### DESCRIPTION OF THE TASK
Filter the entries for the string "Also". Copy each line that has it.

Structured diff data:
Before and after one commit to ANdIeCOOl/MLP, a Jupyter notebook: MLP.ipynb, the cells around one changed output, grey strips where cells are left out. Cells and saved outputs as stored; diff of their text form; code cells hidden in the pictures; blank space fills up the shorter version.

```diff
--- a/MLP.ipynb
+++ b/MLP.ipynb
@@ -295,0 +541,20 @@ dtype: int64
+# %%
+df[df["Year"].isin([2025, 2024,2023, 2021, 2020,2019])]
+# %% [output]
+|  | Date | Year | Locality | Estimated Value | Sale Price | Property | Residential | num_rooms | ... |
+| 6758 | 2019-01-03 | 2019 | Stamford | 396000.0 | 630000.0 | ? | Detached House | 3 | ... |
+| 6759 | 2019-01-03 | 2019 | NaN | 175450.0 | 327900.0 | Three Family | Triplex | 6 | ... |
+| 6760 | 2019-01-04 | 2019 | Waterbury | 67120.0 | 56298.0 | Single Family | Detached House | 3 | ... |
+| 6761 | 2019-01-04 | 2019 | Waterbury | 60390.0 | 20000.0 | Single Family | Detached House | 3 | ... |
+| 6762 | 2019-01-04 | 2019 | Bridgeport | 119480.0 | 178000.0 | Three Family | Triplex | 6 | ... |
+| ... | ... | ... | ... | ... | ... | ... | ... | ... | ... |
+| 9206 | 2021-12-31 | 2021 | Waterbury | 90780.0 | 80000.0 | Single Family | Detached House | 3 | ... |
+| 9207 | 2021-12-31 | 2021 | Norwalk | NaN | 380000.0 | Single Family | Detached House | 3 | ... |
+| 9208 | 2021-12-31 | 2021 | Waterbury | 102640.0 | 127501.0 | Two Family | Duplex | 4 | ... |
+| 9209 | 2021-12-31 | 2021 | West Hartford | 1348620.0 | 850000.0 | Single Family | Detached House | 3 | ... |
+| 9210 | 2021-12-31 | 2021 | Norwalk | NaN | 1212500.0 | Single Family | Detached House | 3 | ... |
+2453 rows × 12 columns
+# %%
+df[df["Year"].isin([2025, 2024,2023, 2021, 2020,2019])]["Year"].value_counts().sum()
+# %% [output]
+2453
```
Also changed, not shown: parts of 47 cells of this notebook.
==
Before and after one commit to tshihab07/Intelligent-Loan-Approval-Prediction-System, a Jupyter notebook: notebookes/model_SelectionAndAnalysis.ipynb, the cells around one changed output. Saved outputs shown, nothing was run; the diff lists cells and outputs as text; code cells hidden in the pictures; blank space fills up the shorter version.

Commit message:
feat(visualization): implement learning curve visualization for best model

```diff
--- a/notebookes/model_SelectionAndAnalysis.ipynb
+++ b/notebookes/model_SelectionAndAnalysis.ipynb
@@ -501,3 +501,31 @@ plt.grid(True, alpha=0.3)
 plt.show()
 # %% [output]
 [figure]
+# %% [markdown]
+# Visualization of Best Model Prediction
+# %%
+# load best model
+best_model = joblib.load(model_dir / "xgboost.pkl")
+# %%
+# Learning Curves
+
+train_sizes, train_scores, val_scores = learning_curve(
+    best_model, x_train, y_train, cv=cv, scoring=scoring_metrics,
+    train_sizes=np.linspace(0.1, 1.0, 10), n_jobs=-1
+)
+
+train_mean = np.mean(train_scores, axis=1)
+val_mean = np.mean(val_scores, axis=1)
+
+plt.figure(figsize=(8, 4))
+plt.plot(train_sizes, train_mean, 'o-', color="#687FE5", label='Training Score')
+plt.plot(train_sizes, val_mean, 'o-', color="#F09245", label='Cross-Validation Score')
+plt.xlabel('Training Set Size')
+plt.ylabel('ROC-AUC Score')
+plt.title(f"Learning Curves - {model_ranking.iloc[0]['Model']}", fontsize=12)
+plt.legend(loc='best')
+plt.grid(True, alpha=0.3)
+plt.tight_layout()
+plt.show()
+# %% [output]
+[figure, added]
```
* * *
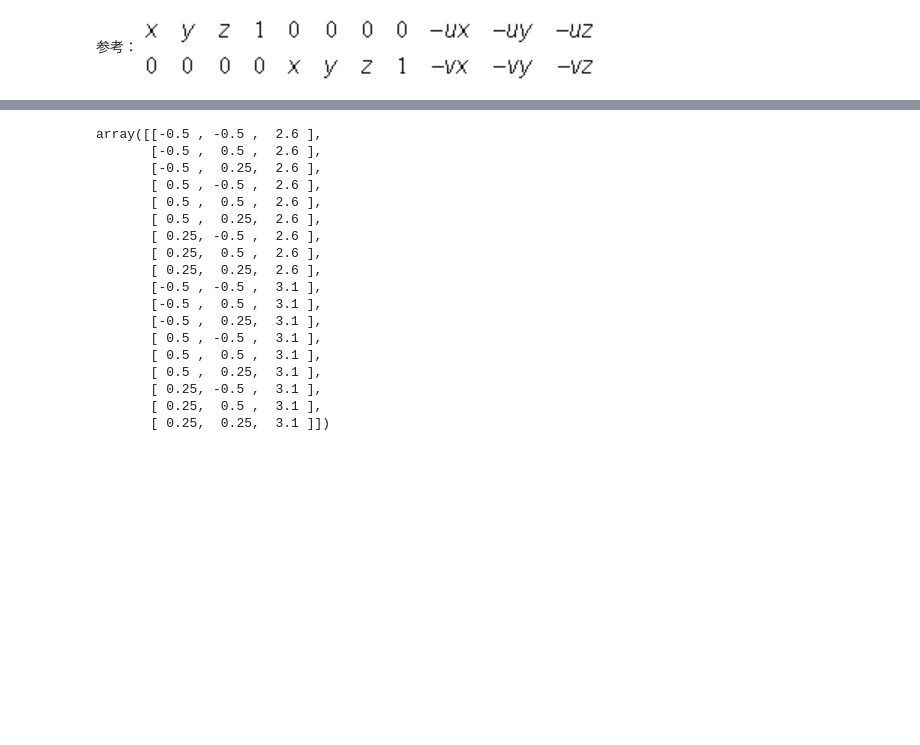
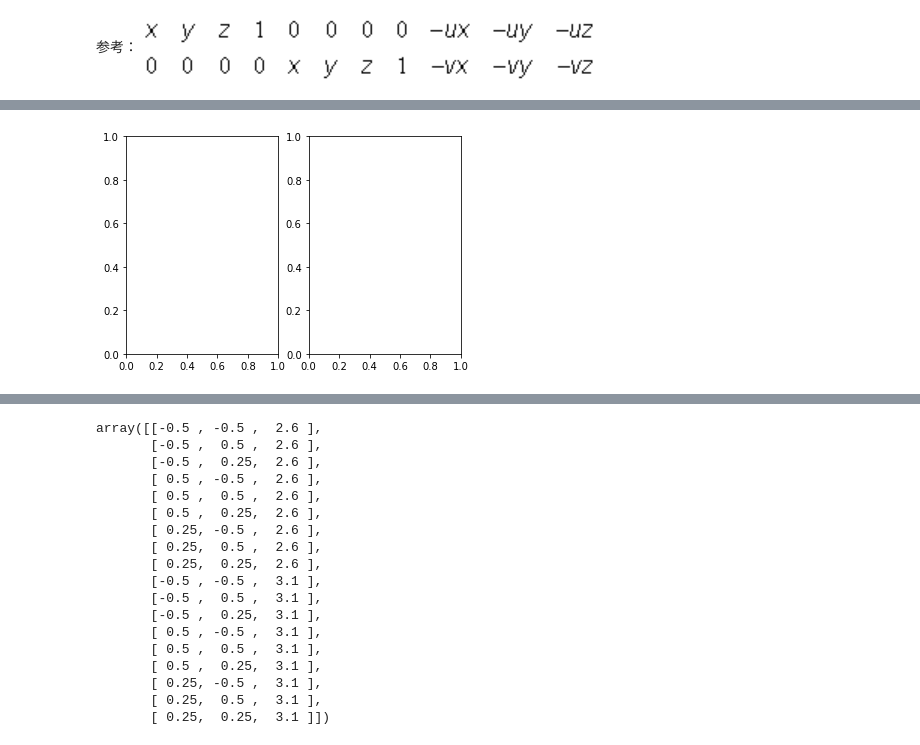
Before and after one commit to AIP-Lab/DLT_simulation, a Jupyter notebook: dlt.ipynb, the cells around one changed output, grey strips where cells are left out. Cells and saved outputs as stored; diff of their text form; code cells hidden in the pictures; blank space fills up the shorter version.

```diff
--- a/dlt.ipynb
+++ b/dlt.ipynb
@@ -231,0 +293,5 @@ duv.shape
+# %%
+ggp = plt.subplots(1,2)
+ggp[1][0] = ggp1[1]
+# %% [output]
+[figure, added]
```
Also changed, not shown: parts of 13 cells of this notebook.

### RESPONSE BELOW
Also changed, not shown: parts of 47 cells of this notebook.
Also changed, not shown: parts of 13 cells of this notebook.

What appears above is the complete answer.